There is a women's committee in the AIFF but Shah suggests it exists only on paper. "We have not had any committee meetings since last year. No meetings in 2022. There was nothing I could do about it like taking it up with them either. There's no mechanism, zero."
Ironically, there has been a relative rise in the profile of Indian women's football with the AFC Women's Asian Cup staged in India in January and the FIFA Under-17 World Cup coming up in October. But Shah says the women's committee was never consulted on any of this. "Never consulted on anything. It's a sham of a committee. It's just there."
"The AIFF called for a couple of meetings pre-COVID. They would come up with an agenda, have a meeting and after the meeting, the minutes of the meeting were never circulated. The women's committee was never taken into consideration while planning any big women's events in India. Not even the senior nationals. Nothing."

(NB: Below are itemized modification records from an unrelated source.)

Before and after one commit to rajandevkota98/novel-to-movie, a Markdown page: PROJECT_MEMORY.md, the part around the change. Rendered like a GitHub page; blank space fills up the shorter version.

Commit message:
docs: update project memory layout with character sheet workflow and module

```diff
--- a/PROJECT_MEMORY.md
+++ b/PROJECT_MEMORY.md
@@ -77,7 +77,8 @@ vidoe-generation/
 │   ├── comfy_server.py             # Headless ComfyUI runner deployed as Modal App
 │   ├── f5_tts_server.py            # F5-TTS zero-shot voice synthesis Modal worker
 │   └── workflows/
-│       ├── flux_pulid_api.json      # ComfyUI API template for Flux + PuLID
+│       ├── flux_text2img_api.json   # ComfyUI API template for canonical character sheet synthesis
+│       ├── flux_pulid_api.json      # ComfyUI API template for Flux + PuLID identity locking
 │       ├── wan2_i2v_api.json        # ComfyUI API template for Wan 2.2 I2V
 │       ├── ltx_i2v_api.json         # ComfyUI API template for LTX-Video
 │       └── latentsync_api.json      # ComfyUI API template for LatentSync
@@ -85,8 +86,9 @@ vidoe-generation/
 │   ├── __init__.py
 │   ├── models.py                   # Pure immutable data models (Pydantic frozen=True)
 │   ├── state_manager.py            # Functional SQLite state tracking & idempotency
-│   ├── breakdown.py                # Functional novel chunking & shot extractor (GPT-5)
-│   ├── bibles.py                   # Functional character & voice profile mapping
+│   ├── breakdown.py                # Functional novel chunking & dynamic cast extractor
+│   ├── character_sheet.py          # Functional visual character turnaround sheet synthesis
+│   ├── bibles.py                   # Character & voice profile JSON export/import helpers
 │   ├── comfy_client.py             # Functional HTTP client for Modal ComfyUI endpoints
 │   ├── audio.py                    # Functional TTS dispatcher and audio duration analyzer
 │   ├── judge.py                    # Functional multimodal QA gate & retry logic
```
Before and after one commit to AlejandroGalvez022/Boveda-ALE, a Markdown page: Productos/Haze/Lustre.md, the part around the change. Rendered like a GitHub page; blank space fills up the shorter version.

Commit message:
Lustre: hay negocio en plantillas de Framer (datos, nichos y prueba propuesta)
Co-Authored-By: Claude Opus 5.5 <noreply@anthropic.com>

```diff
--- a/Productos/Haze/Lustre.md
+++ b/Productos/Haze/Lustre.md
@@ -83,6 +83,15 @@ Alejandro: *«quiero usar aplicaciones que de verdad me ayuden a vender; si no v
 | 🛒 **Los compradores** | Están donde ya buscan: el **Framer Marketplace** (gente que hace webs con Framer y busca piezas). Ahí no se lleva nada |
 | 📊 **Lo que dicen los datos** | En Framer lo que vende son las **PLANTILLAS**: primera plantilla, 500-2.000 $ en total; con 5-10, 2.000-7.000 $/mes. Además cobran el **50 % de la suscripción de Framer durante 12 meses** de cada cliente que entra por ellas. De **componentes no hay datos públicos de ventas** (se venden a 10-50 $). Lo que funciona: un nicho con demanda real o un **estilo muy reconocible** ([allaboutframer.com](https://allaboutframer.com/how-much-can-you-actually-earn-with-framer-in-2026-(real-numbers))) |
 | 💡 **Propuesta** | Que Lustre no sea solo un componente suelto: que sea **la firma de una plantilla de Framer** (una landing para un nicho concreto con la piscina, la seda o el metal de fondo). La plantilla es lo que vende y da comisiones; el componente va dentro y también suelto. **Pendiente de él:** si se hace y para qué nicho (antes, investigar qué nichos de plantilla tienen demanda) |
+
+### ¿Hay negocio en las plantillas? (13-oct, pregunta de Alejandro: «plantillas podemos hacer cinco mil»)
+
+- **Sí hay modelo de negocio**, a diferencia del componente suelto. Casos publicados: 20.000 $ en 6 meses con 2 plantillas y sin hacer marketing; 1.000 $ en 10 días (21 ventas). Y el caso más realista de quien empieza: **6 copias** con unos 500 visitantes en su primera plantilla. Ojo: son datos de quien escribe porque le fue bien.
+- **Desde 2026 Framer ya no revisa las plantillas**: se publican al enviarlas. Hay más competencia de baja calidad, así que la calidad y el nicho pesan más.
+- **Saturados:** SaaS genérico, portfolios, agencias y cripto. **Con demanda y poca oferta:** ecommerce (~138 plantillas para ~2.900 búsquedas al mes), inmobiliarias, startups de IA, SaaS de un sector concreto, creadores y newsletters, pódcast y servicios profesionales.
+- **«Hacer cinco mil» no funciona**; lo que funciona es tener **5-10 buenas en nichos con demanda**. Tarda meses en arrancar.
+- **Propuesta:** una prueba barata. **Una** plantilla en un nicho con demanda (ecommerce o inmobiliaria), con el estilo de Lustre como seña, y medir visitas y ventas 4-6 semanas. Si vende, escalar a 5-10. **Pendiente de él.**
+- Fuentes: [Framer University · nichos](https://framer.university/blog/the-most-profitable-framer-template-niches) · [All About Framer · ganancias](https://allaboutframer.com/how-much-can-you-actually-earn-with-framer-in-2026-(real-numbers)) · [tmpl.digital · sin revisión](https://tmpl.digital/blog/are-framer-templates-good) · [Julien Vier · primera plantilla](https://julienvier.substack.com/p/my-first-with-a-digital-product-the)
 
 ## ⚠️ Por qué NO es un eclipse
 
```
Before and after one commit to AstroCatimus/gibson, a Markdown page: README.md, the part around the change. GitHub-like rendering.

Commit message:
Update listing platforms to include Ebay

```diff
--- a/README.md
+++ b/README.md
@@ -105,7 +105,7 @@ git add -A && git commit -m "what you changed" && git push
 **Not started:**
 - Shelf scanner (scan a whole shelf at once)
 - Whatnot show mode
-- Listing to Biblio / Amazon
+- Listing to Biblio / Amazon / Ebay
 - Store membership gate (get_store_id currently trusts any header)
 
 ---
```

So who decides on matters relating to women's football? "All the decisions on women's football are taken by the league committee and national team committee - and there isn't a single woman in those committees. I brought this up with them, I asked them to at least take a woman's perspective on women's football. At least for women's football let us make a decision? What is the reason for the women's committee otherwise? It's just a tick box to show FIFA."
Shah says there used to be a three-member women's department that solely handled women's football. "About four years ago [after India bid to host the Under-17 World Cup], I was told in a meeting that there was no women's football department anymore. They said we've scrapped the department because there is so much work in AIFF that women have to contribute to men's football as well. That was it - that was the end of the women's department without any official communication with anyone. Overnight, the women's department was disbanded."
What about a POSH (prevention of sexual harassment) committee? "Nothing. As per the rule, there was someone earlier who left and when the sexual harassment case against (former general secretary) Kushal Das came up, they suddenly put together a committee. The head of which was Das' secretary."
What is the way forward? "There needs to be a complete overhaul of the AIFF. I am demanding a separate department for women's football in the AIFF...We want to work independently of the men's department, we want our separate budget."
The men in charge, she feels, will never make the right decisions for women. "Women play football for very different reasons than men. If you don't understand that basic concept, you're never going to be able to do anything for women's football in the country. She's standing up against abuse, against stereotypical roles, against early marriage, whatnot. She's standing up and trying to prove her identity, who she is. You need to take all this into consideration. If you can't think with that hat on, no matter what you do it's going to be a failure."
There may be one silver lining amid the gloom - the AIFF itself is in the midst of an overhaul ordered by the Supreme Court.
There is scrutiny, both by the CoA - which includes former Chief Election Commissioner SY Quraishi - and from FIFA. A new constitution is being written, and Shah said she will raise some of her suggestions with Quraishi.
"The timing is so right to bring about positive change since the AIFF is also going through total scrutiny."
Shah warns of many more cases of sexual harassment being made public now but she says the focus has to be on the players. "Qualifying for the World Cup is a very distant thought. Forget the World Cup, right now let's just make it a safe space for our girls. The bare minimum: make Indian football a safe place for our girls."
Note - ESPN has reached out to multiple members of the AIFF - including the acting general secretary - for their version of events.